● Stored items from a collection
#####

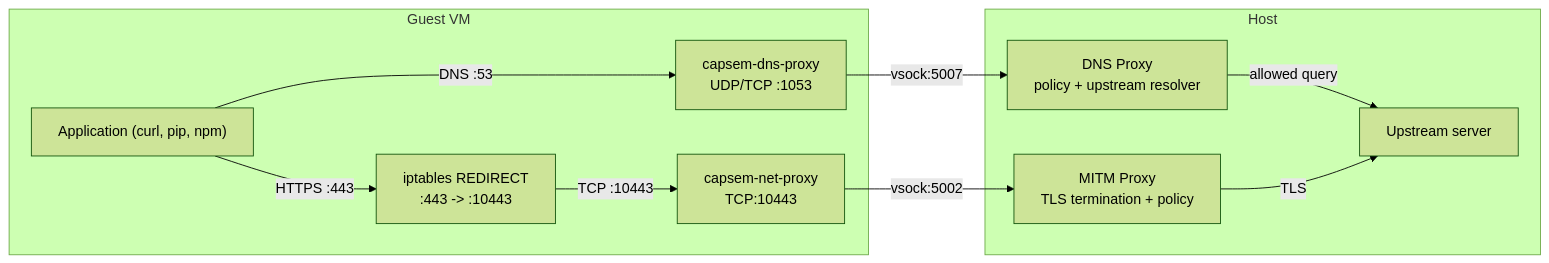
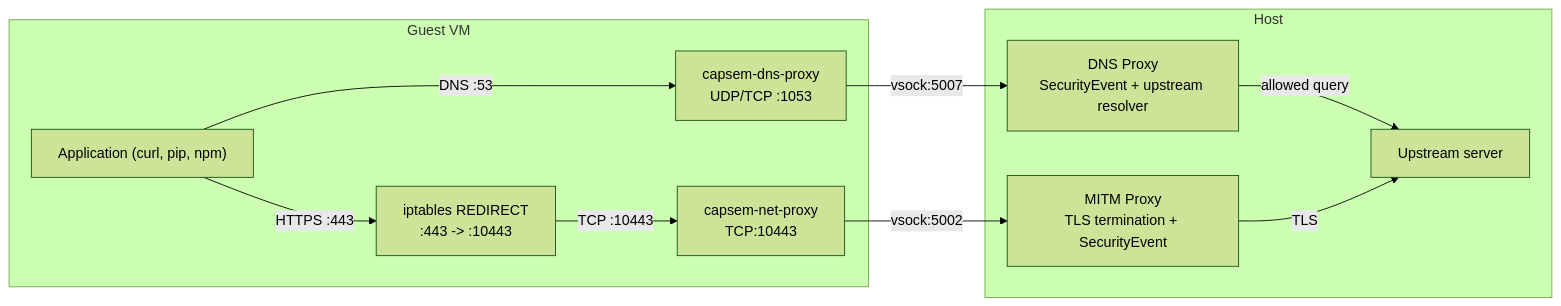
Before and after one commit to google/capsem: the first of 2 diagrams in docs/src/content/docs/security/network-isolation.md, drawn with Mermaid (forest theme). The commit also changed other lines of this file and 6 other files, not shown here.

````diff
--- a/docs/src/content/docs/security/network-isolation.md
+++ b/docs/src/content/docs/security/network-isolation.md
@@ -12,23 +15,23 @@
 ```mermaid
 graph LR
     subgraph "Guest VM"
         APP["Application (curl, pip, npm)"]
         DNS["capsem-dns-proxy<br/>UDP/TCP :1053"]
         IPT["iptables REDIRECT<br/>:443 -> :10443"]
         NP["capsem-net-proxy<br/>TCP:10443"]
     end
 
     subgraph "Host"
-        HDNS["DNS Proxy<br/>policy + upstream resolver"]
-        MITM["MITM Proxy<br/>TLS termination + policy"]
+        HDNS["DNS Proxy<br/>SecurityEvent + upstream resolver"]
+        MITM["MITM Proxy<br/>TLS termination + SecurityEvent"]
         UP["Upstream server"]
     end
 
     APP -->|DNS :53| DNS
     DNS -->|vsock:5007| HDNS
     HDNS -->|allowed query| UP
     APP -->|HTTPS :443| IPT
     IPT -->|TCP :10443| NP
     NP -->|vsock:5002| MITM
     MITM -->|TLS| UP
 ```
````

#####

● Problem statement
Please give the number of lines above in which the word "docs" appears, without any other text.

● Task result
3